**TASK TO CARRY OUT:** In the records below, count every line where the string "ambient" appears, and reply with the count only.

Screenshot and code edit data
--*--
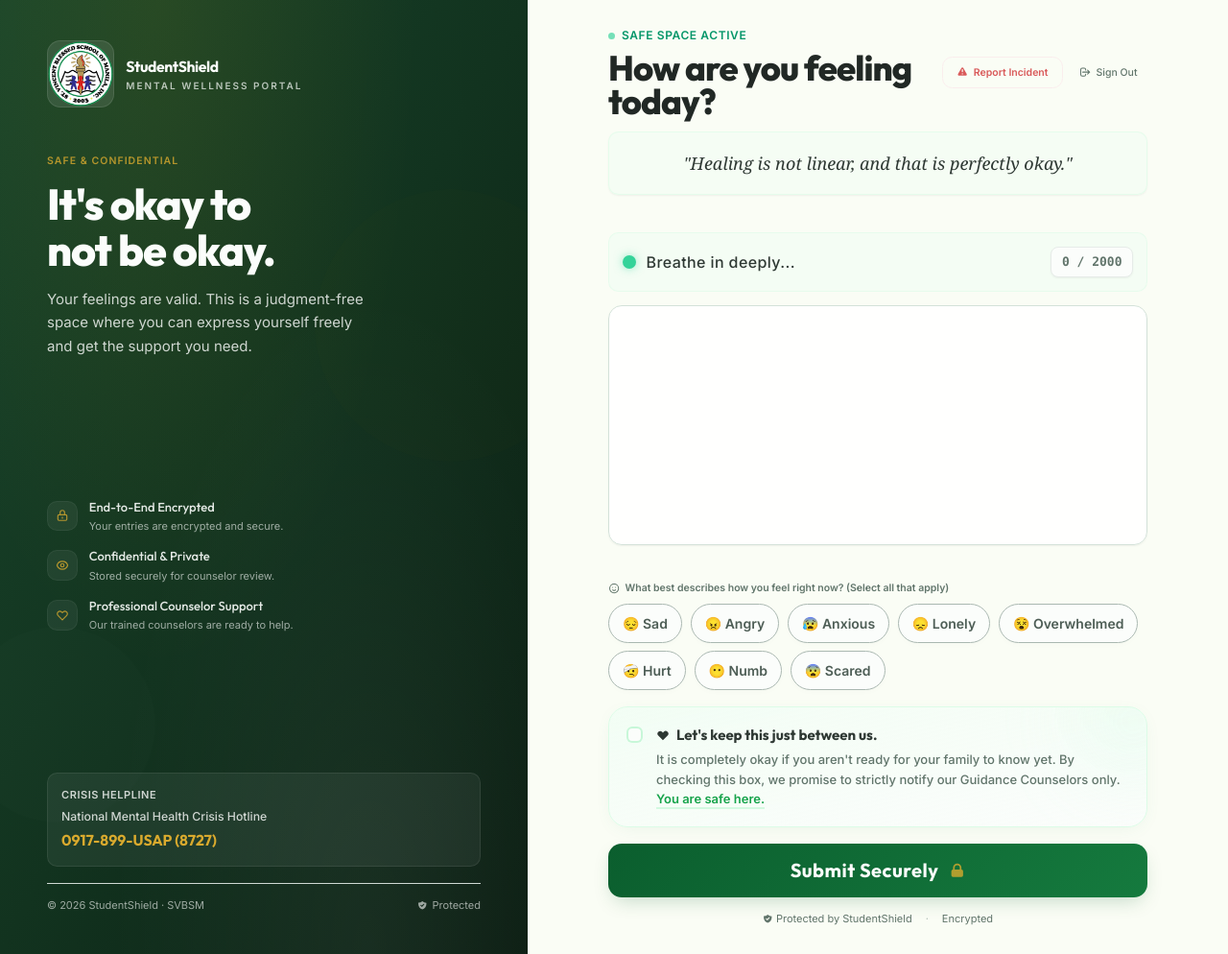
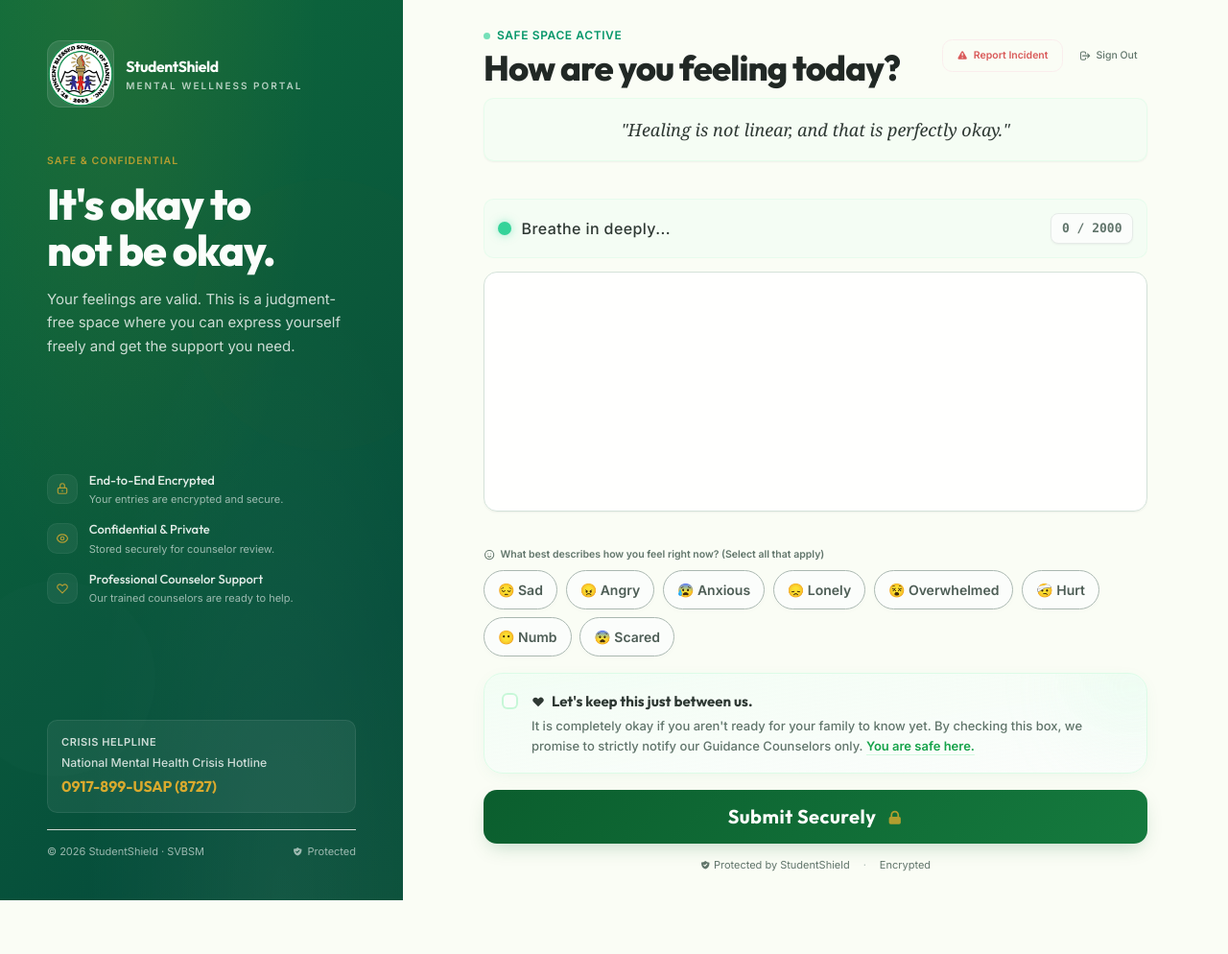
Before and after one commit to CrayCray3000/StudentShield-SoftwareEngineering, a CodeIgniter 4 app: the page made by web-app-ci4/app/Views/vent_form.php in a window 1280 px wide. Shown: the whole page at 96% size. After the commit the page ends 938 px from the top, so only its background shows below. Run offline with PHP 8.4 and a stand-in for CodeIgniter, Linux system fonts and the light colour scheme; the template is opened without the code that fills it, so the values that code supplies are empty; some libraries are stand-ins or nearby versions.

Commit message:
style(ui): sync ambient animated gradient and layout widths to vent form

```diff
--- a/web-app-ci4/app/Views/vent_form.php
+++ b/web-app-ci4/app/Views/vent_form.php
@@ -61,7 +61,9 @@
 
         /* Left Panel — Calming therapeutic feel */
         .brand-panel {
-            background: linear-gradient(170deg, #14532d 0%, #166534 30%, #15803d 60%, #16a34a 100%);
+            background: linear-gradient(-45deg, #14532d, #064e3b, #15803d, #14532d);
+            background-size: 400% 400%;
+            animation: gradientBG 20s ease infinite;
             position: relative; overflow: hidden;
         }
         .bg-ambient {
@@ -176,7 +178,7 @@
     <div class="w-full h-full min-h-screen flex flex-col lg:flex-row relative z-10 bg-white">
 
         <!-- ===== LEFT — Calming Branding Panel (Expanded) ===== -->
-        <div class="brand-panel hidden lg:flex w-full lg:w-[480px] xl:w-[550px] lg:min-h-screen flex-shrink-0 flex-col justify-between px-8 sm:px-10 xl:px-14 py-8 lg:py-12 relative bg-primary-dark bg-gradient-to-br from-primary-dark via-primary-darker to-primary-darkest">
+        <div class="brand-panel hidden lg:flex w-full lg:w-[420px] 2xl:w-[550px] lg:min-h-screen flex-shrink-0 flex-col justify-between px-8 sm:px-10 xl:px-14 py-8 lg:py-12 relative">
 
             <!-- Breathing circle — calming ambient element -->
             <div class="breath-circle absolute w-[280px] h-[280px] rounded-full bg-gold/10 top-[20%] right-[-60px] pointer-events-none"></div>
```
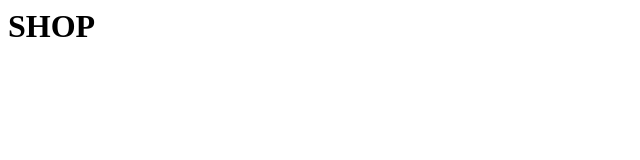
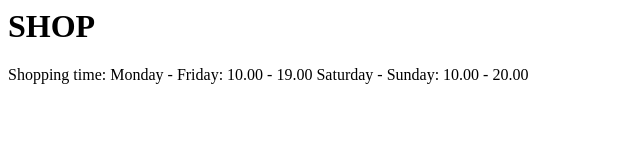
Before and after one commit to YuliyaYakovleva/git_shop, a plain HTML site: page index.html in a window 1280 px wide. Shown: the whole page, without its empty margins (0-640 px from the left). Drawn offline with Linux system fonts and the light colour scheme.

Commit message:
add schedule

```diff
--- a/index.html
+++ b/index.html
@@ -1,5 +1,10 @@
 <html>
  <body>
  <h1>SHOP</h1>
+ <p>
+  Shopping time:
+  Monday - Friday: 10.00 - 19.00
+  Saturday - Sunday: 10.00 - 20.00
+ </p>
  </body>
 </html>
```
--*--
**ANSWER TO THIS EXERCISE:** 3